The good life of Kliff Kingsbury

BRISTOL, Conn. -- In the world as Texas Tech coach Kliff Kingsbury knows it, the sun is always shining, every drive lands in the fairway and every lottery ticket is a winner.

That's not because Kingsbury looks and dresses as if he stepped off a GQ photo shoot. It's just the way his life has gone. Think about it: Kingsbury began coaching five years ago, and at age 33, he is the head coach of his alma mater.

"I thought I would still be playing right now, to be honest," Kingsbury said. "I couldn't have dreamt of it."

Who else does this happen to?

Kingsbury got his first job at Houston, where he found Case Keenum, who went on to set the NCAA career passing yardage record. Kingsbury went to Texas A&M last season and found redshirt freshman Johnny Manziel. Kingsbury taught Manziel so well that he won the Heisman Trophy.

Days later, Kingsbury left College Station for Lubbock. Most first-time head coaches take over programs that are renovation projects. The first thing they do is wipe every memory clean and install their own software. Kingsbury takes over a team that went 8-5 last season. Most coaches install an offense in which they must fit square pegs into their round holes. That's not the case for Kingsbury, either.

Not only did the Red Raiders run an offense similar to his uptempo spread, but Kingsbury has two quarterback candidates who have been immersed in spread offenses since before they started shaving.

Redshirt sophomore Michael Brewer played high school football at Austin Lake Travis for Chad Morris, who has since become the highest-paid offensive coordinator in the nation by turning Clemson into Oregon East. January enrollee Davis Webb not only has the body (6-foot-4, 210 pounds) of an upperclassman, he is a coach's son with a quarterbacking mind beyond his years, too.

"As far as the true freshmen I've been around," Kingsbury said of Webb, "I've never seen one just hop in and be that type of a leader and understand what we're trying to get at and just attack. There was a fearlessness about him from day one in spring ball, when he should have been going to prom. So that was impressive."

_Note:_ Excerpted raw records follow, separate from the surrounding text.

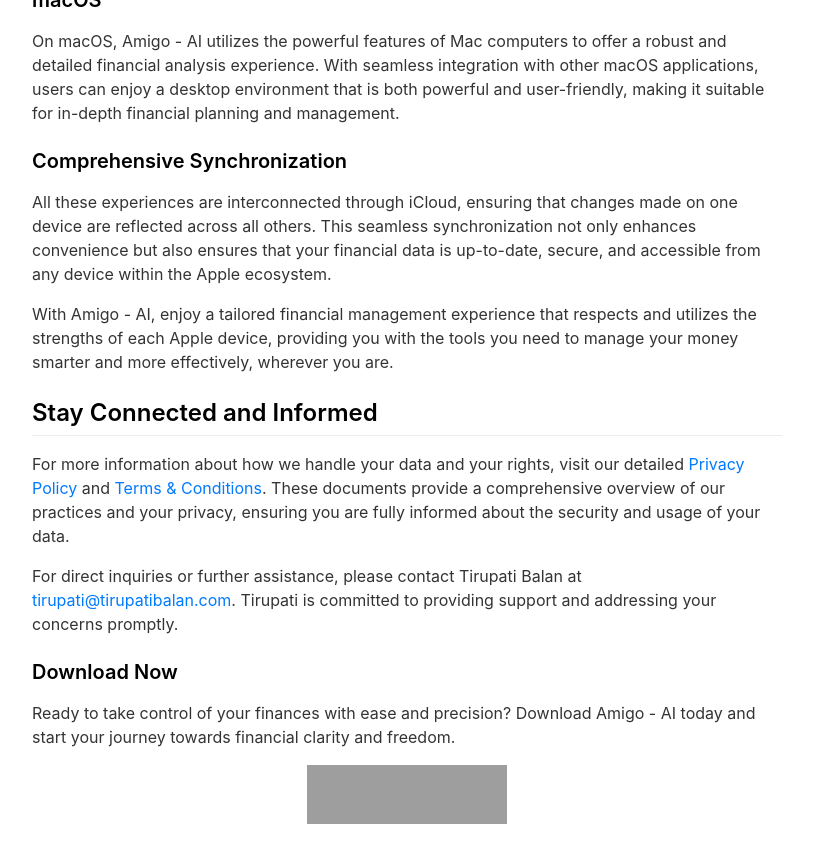
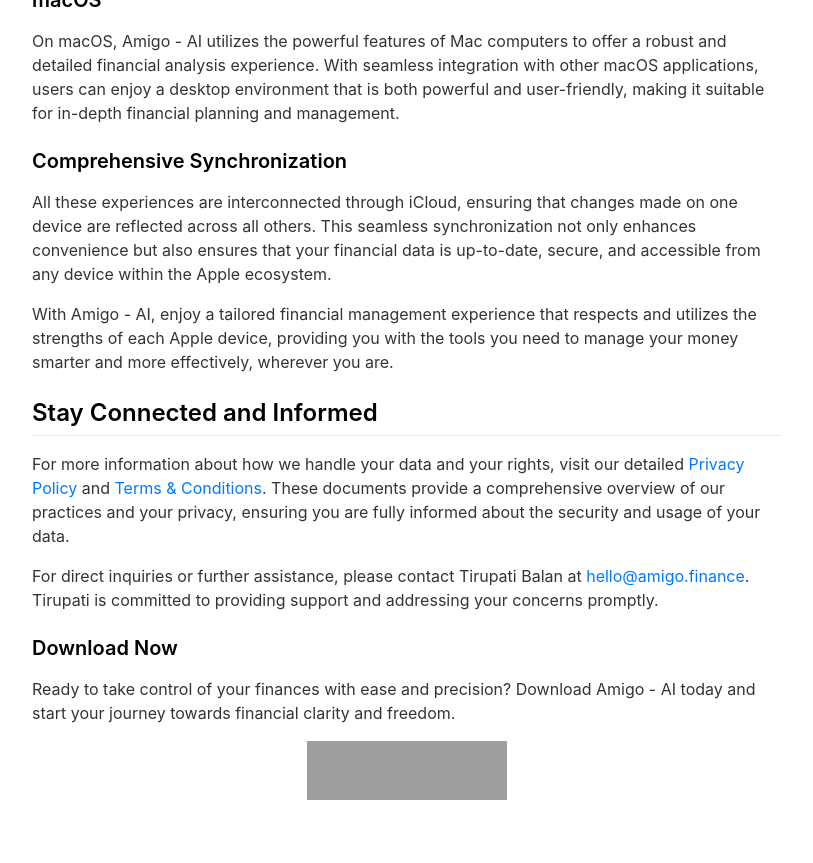
Before and after one commit to tirupati17/inoutexpensemanager, a Jekyll site: the page built from _pages/about.md, in a window 1280 px wide and 900 px high, scrolled down 7483 px, cut to the strip 0-863 px from the top of the window. Shown: the whole strip, without its empty margins (233-1046 px from the left). Built offline with Jekyll 4.4.1, drawn with Linux system fonts in a browser that asks for light colours; nearby versions of some CDN libraries; some web fonts are replaced; grey boxes are pictures that could not be loaded.

Commit message:
privacy policy update

```diff
--- a/_pages/about.md
+++ b/_pages/about.md
@@ -148,7 +148,7 @@
 
 ## Stay Connected and Informed
 
-For more information about how we handle your data and your rights, visit our detailed [Privacy Policy](https://inout.today/privacy) and [Terms & Conditions](https://inout.today/terms). These documents provide a comprehensive overview of our practices and your privacy, ensuring you are fully informed about the security and usage of your data.
+For more information about how we handle your data and your rights, visit our detailed [Privacy Policy](https://amigo.finance/privacypolicy/) and [Terms & Conditions](https://amigo.finance/terms/). These documents provide a comprehensive overview of our practices and your privacy, ensuring you are fully informed about the security and usage of your data.
 
 <!-- ### Quick Links
 
@@ -156,7 +156,7 @@
 - [Support](https://amigo.finance/support) - Need assistance? Our support team is here to help. Contact us for any issues or inquiries.
 - [Community Forum](https://amigo.finance/discord) - Join the Amigo - AI community. Connect with other users, share tips, and learn how others are maximizing their financial potential with our app. -->
 
-For direct inquiries or further assistance, please contact Tirupati Balan at [tirupati@tirupatibalan.com](mailto:tirupati@tirupatibalan.com). Tirupati is committed to providing support and addressing your concerns promptly.
+For direct inquiries or further assistance, please contact Tirupati Balan at [hello@amigo.finance](mailto:hello@amigo.finance]). Tirupati is committed to providing support and addressing your concerns promptly.
 
 ### Download Now
 
```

Brewer has two years of experience on Webb and, because of that, must be considered the favorite. As a backup last season, he completed 34 of 48 passes for 375 yards, four touchdowns and no interceptions. That's a quarterback rating of 164.0, which is very good in any conference. Kingsbury plans to name a starter in the middle of the second week of August workouts.

"We have two guys that we think we can win with and move the ball with, which is better than zero," he said.

Kingsbury wants to see how the quarterbacks mature through summer workouts, which coaches aren't allowed to evaluate. After a spotty spring at Texas A&M a year ago, Manziel blew the doors off of his competition in the first 10 days of practice and made the coaches give him the Aggies' offense.

Kingsbury wants his quarterbacks to pull the trigger. His philosophy is not exactly ready-fire-aim, but there's a dollop of that in his quarterback recipe.

"You make a decision and you live with it," Kingsbury said. "That's what we talk about. You're not always going to be right when you're playing at that speed. Things change, and the picture changes quickly. Just make a decision, believe what you see and attack. We harp on that a ton. There is gray area. In most football, it's black and white. When you're playing that fast and maybe the defense isn't aligned properly, or where they are going to end up, there is gray area. You just have to see what you see, and attack it.

"Sometimes you'll throw the screen out there, and they'll fly down and blow it up for minus-2," Kingsbury said. "But hey, at the time, you saw that, and you ripped it and you weren't hesitant, and you made an accurate throw. Hey, that's all we can do. Result-oriented isn't all there is to it, especially when you're playing at that tempo. It's a blurry picture a lot of the time."

With an inexperienced offensive line, Brewer or Webb will be well-advised to make quick decisions. Whoever plays is going to have a blurry picture or two.

But if Kingsbury's track record is any indication, the Red Raiders will succeed in a hurry. That's what their coach has been doing in five very short years.